On March 4, 2018, former Russian military intelligence officer Sergei Skripal and his daughter Yulia were found unconscious on a bench in Salisbury after being poisoned by a Novichok nerve agent. On June 27, 2018, Charlie Rowley found a perfume bottle and applicator inside a box in a charity bin. A few days later, Rowley and his partner, Dawn Sturgess, fell ill from Novichok exposure from the contaminated perfume bottle and applicator.
Sturgess never regained consciousness and died in the hospital on July 8, 2018.
On Friday, White House spokesman Hogan Gidley said in a statement, “After the first round of sanctions in response to Russia’s assassination attempt against a private citizen in the United Kingdom, Russia did not provide the assurances required under U.S. law, so we are imposing the second round of sanctions.”
The U.S. State Department issued the following press release on Friday: “Today, pursuant to the Chemical and Biological Weapons Control and Warfare Elimination Act of 1991 (CBW Act), the United States is announcing a second round of sanctions on Russia for its use of a ‘novichok’ nerve agent in an attempt to assassinate Sergei Skripal and his daughter Yulia Skripal in the United Kingdom on March 4, 2018. This act endangered thousands of lives in Salisbury and Amesbury, and caused the hospitalization of the Skripals, a British police officer, and two civilians, one of whom subsequently died from her exposure.
“This second round will include:
- U.S. opposition to the extension of any loan or financial or technical assistance to Russia by international financial institutions, such as the World Bank or International Monetary Fund;
- A prohibition on U.S. banks from participating in the primary market for non-ruble denominated Russian sovereign debt and lending non-ruble denominated funds to the Russian government; and
- The addition of export licensing restrictions on Department of Commerce-controlled goods and technology.
“As with the first round of sanctions, these measures will take effect following a 15-day Congressional notification period and thereafter remain in place for a minimum of 12 months.”

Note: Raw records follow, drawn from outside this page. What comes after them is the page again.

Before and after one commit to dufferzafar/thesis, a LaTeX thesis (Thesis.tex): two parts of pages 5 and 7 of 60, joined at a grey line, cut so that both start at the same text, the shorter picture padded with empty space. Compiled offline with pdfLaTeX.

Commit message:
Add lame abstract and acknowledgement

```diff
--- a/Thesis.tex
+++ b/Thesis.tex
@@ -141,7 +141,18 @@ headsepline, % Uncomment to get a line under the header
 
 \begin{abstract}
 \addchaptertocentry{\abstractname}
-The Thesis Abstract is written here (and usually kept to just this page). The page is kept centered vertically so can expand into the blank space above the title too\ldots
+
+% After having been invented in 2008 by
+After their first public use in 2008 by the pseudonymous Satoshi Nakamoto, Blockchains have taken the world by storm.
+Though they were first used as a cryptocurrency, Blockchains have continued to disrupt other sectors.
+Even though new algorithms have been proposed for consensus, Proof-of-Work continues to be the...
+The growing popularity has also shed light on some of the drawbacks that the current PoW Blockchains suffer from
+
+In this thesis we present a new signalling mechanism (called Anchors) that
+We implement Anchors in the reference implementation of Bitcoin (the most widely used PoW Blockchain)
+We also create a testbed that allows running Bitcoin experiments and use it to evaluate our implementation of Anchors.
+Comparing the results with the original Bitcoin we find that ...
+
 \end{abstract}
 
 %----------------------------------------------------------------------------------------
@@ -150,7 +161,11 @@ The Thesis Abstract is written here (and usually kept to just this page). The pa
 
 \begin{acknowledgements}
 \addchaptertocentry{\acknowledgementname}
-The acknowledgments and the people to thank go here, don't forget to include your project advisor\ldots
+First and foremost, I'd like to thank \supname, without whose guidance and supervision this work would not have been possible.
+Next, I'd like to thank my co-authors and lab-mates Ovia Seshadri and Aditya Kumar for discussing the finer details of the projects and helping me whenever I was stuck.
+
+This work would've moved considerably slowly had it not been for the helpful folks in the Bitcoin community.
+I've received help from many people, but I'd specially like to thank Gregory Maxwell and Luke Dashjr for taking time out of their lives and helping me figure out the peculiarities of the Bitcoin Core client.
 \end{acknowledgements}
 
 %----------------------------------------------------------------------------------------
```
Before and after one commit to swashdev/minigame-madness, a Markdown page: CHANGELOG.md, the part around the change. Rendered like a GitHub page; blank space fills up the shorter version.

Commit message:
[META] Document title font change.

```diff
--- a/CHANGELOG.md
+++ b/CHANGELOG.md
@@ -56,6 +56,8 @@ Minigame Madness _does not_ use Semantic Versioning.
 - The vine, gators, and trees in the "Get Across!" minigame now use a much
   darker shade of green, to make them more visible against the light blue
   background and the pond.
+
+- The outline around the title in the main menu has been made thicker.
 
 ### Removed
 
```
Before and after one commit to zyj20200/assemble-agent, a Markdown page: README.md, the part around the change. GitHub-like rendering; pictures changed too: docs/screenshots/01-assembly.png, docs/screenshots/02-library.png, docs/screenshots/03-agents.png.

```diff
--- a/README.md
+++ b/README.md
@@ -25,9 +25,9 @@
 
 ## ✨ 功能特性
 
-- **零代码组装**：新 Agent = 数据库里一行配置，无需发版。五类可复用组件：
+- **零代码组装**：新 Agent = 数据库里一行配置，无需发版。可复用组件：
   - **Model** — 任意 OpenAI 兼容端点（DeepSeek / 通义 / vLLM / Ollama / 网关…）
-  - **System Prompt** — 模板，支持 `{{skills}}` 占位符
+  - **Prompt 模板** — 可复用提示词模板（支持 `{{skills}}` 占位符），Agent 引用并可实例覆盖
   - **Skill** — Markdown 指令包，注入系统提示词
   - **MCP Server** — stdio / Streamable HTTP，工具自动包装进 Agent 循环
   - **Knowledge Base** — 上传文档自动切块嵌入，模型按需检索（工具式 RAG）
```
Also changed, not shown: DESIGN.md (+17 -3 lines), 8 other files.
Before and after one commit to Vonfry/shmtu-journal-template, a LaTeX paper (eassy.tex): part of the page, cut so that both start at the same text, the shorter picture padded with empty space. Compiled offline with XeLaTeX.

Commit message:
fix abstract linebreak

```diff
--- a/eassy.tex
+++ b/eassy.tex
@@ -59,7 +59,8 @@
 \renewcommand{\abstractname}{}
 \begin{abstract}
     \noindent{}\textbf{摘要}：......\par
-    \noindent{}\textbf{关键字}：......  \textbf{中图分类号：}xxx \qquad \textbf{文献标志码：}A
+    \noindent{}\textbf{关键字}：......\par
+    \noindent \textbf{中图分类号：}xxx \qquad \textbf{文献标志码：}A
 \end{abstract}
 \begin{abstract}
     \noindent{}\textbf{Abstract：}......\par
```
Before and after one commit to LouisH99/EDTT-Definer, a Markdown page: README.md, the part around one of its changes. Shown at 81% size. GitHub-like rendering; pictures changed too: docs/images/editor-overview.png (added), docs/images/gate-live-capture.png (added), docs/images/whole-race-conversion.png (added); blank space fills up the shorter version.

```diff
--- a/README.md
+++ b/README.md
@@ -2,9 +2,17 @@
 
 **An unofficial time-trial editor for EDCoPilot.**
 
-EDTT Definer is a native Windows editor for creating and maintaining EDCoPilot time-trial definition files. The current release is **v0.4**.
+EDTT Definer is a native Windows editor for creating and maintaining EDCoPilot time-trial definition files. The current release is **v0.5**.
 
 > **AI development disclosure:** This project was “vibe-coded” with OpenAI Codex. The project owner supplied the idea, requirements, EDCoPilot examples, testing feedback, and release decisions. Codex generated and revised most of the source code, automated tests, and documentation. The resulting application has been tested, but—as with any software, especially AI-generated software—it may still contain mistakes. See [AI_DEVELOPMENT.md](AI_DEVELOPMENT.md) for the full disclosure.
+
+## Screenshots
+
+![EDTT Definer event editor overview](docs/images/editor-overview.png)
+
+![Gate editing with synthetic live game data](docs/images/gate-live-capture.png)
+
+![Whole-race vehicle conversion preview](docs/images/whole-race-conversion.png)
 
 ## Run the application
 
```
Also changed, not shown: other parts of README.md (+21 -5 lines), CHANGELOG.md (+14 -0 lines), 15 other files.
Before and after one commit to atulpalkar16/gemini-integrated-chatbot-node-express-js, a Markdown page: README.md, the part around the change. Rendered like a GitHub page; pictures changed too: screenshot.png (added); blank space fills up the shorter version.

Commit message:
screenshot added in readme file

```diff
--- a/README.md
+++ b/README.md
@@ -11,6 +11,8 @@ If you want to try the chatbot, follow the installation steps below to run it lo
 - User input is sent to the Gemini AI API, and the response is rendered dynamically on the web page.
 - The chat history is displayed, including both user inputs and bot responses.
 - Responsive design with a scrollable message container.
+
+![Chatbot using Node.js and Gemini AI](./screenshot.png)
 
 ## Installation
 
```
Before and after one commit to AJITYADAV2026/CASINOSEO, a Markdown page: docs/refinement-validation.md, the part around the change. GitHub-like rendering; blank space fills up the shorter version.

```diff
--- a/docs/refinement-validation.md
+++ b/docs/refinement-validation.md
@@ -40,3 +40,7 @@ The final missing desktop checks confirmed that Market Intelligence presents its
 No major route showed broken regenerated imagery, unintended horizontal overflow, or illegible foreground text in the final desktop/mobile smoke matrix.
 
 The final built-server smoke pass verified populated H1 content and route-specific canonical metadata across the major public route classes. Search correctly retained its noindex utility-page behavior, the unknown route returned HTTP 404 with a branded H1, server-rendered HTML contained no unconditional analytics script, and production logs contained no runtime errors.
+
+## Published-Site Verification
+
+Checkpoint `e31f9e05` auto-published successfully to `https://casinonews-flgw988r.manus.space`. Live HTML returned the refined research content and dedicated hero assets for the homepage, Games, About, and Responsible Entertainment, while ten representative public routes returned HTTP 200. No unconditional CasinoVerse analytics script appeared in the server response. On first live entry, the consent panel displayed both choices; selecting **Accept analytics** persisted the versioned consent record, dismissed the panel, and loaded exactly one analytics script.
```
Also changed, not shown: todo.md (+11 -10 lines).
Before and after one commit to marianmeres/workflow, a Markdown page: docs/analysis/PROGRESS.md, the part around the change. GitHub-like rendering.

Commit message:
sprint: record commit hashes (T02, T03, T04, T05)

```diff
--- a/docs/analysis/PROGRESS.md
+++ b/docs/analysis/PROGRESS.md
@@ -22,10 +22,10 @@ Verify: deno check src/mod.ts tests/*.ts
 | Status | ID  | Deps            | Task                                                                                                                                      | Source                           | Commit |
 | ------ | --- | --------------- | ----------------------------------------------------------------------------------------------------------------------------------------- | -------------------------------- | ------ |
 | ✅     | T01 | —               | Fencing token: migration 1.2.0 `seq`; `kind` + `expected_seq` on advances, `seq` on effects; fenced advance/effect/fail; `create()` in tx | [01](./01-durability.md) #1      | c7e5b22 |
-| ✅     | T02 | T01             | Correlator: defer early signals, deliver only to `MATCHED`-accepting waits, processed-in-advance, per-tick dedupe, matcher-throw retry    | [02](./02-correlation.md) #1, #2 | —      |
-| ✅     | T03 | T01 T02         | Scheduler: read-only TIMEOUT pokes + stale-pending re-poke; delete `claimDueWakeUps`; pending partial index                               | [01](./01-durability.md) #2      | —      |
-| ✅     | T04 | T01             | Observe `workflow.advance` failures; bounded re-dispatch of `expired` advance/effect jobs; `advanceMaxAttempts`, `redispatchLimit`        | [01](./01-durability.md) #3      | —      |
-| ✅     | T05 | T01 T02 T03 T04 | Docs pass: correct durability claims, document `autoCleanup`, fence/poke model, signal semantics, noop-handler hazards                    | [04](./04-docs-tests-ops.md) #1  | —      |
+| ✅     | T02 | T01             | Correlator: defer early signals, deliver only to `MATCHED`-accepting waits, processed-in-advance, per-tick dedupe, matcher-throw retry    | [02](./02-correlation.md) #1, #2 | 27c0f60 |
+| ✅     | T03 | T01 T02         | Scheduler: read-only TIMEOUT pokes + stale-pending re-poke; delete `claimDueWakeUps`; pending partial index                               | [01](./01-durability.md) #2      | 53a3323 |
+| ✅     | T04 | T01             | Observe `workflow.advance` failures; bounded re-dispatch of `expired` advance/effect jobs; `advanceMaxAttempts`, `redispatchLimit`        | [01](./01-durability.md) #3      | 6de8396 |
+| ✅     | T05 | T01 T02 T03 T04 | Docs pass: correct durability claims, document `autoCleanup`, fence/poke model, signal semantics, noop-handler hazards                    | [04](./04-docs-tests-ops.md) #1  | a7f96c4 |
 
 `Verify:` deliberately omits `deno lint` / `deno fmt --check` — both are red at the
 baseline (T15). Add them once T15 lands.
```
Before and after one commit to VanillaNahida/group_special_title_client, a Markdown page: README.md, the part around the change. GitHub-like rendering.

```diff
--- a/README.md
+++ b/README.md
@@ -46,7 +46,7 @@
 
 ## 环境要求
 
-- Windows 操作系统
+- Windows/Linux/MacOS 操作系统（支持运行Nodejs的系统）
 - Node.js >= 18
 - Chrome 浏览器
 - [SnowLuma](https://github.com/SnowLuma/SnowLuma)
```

After reviewing more than 11,000 hours of CCTV footage and taking more than 1,400 statements, British investigators concluded that two Russian nationals traveling under the names of Alexander Petrov and Ruslan Boshirov – names the police believe to be aliases – arrived at Gatwick Airport from Moscow on March 2, 2018. Two days later, CCTV footage showed them in the vicinity of Skripal’s house, where they allegedly contaminated the front door with Novichok sprayed from the perfume bottle.
While investigating the assassination of investigative journalist Anna Politkovskaya, former FSB agent Alexander Litvinenko met with three former KGB officers at the Millennium Hotel in London on November 1, 2006. Forensic evidence has revealed Litvinenko’s teacup had been poisoned with the radioactive isotope, polonium-210. Enduring intense agony, Litvinenko entered a hospital and eventually died of heart failure 22 days later.
On November 1, 2006, Litvinenko met with former KGB officers Andrei Lugovoi and Dmitry Kovtun, who introduced him to a third former KGB agent, Vyacheslav Sokolenko. Contaminated with polonium-210, Litvinenko’s teacup was used to administer the poison. After falling violently ill, Litvinenko entered a hospital and was later diagnosed with radiation sickness before his death.